February 16, 2023
from BigThink Website
When you combine
the Uncertainty Principle
with Einstein's famous equation,
you get a mind-blowing result:
Particles can come from nothing...
This is a question that
has bothered philosophers as far back as the ancient Greeks, where
they debated the nature of the void. They had long discussions
trying to determine whether nothing is something.
The removal of matter would mean that energy would remain.
Much in the same way that the energy from the Sun can cross to the
Earth through empty space, heat from outside the container would
radiate into the container. Thus, the container wouldn't be truly
Then there would be absolutely nothing inside the container, right?
It turns out that nothing isn't nothing.
However, one of the most confusing of all quantum principles is called the Heisenberg Uncertainty Principle, which is commonly explained as saying that,
While that is a good representation of the principle, it also says that you cannot measure the energy of anything perfectly and that the shorter the time you measure, the worse your measurement is.
Taken to the extreme,
These quantum principles have mind-bending consequences for anyone trying to understand the nature of 'nothing.'
For example, if you try to measure the amount of energy at a location - even if that energy is supposed to be nothing - you still cannot measure zero precisely.
Sometimes, when you make the measurement, the expected zero turns out to be non-zero.
And this isn't just a measurement problem; it's a feature of reality.
When you combine this bizarre fact (that zero expected energy can be non-zero, if you examine a short enough time period) with Einstein's famous equation E = mc2, there is an even more bizarre consequence.
Einstein's equation says that energy is matter and vice versa.
Combined with quantum theory, this means that in a location that is supposedly entirely empty and devoid of energy, space can briefly fluctuate to non-zero energy - and that temporary energy can make matter (and antimatter) particles.
This appearance and
disappearance has some superficial resemblance to the effervescent
behavior of the foam on the top of a freshly poured beer, with
bubbles appearing and disappearing - hence the term "quantum foam."
One demonstration of this is when researchers measure the magnetic properties of subatomic particles like electrons.
When the effect due to quantum foam is taken into account, theory
and measurement agree perfectly - to twelve digits of accuracy.
The effect goes something like this:
This is where more familiar quantum effects come into play because
classical quantum theory says that particles are both particles and
waves. And waves have wavelengths...

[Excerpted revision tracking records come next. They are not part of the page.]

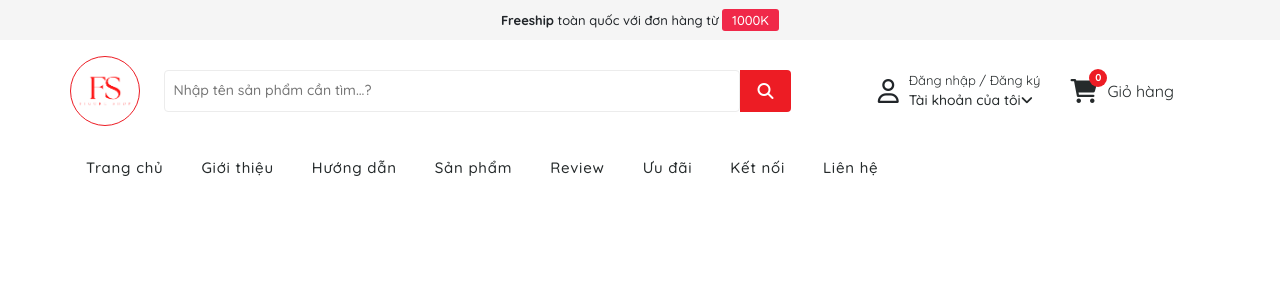
Repository: hayashi13597/ES6_ASM
Page: ASM1/index.html
These files come from the project's save history. The page is drawn as it stood at one moment and after the next save; the edit follows.
The browser window is 1280 px wide. The pictures show the whole page.
The style sheet was rebuilt from its Sass, Less or Tailwind sources for each picture, by a compiler version that may differ from the author's.

Above is the page before, as saved 2023-01-11 16:19:20.

After the next save:
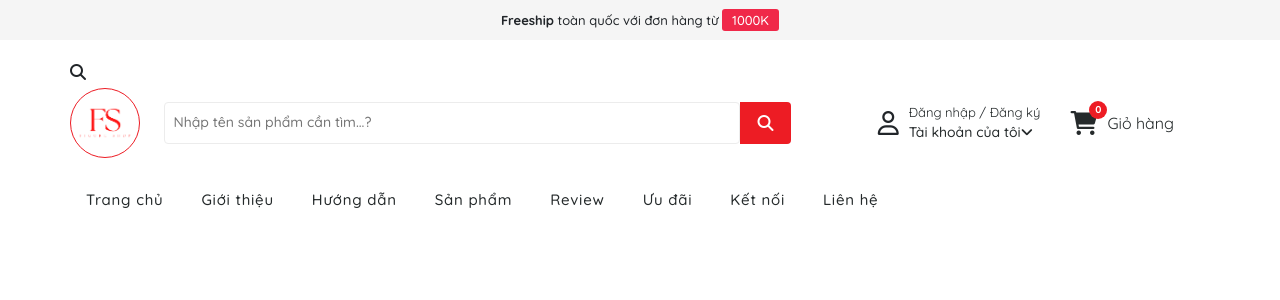
Saved 78 s later.
--- a/ASM1/index.html
+++ b/ASM1/index.html
@@ -39,6 +39,7 @@
       </div>
       <div class="container">
         <div class="row header-middle">
+          <div class="navbar"><i class="fa-solid fa-magnifying-glass"></i></div>
           <a href="index.html" class="col-1 header-middle--logo"
             ><img src="img/jewelry.png" alt=""
           /></a>

After the save that followed:
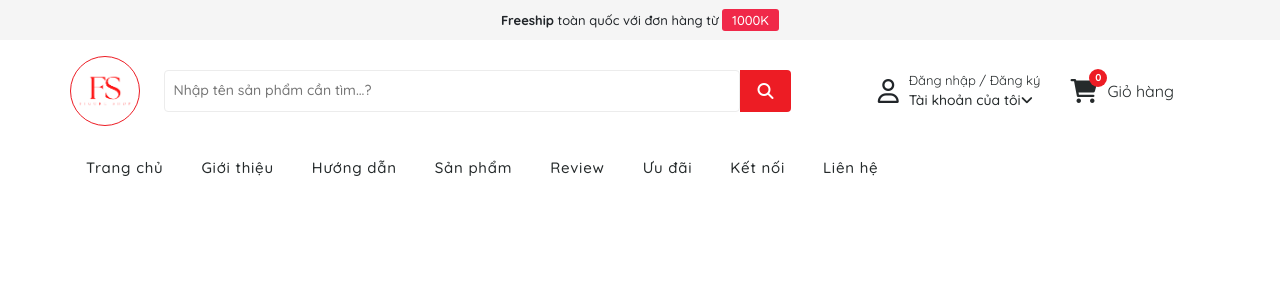
Saved 25 s later.
--- a/ASM1/index.html
+++ b/ASM1/index.html
@@ -39,7 +39,9 @@
       </div>
       <div class="container">
         <div class="row header-middle">
-          <div class="navbar"><i class="fa-solid fa-magnifying-glass"></i></div>
+          <div class="navbar d-lg-none">
+            <i class="fa-solid fa-magnifying-glass"></i>
+          </div>
           <a href="index.html" class="col-1 header-middle--logo"
             ><img src="img/jewelry.png" alt=""
           /></a>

However, inside the gap, only waves that are shorter than the gap can exist. Long waves simply cannot fit. Thus, outside the gap, there are waves of all wavelengths, while inside the gap there are only short wavelengths.
This basically means that,
Thus, if the quantum foam is real, the
plates will be pushed together.
something after all...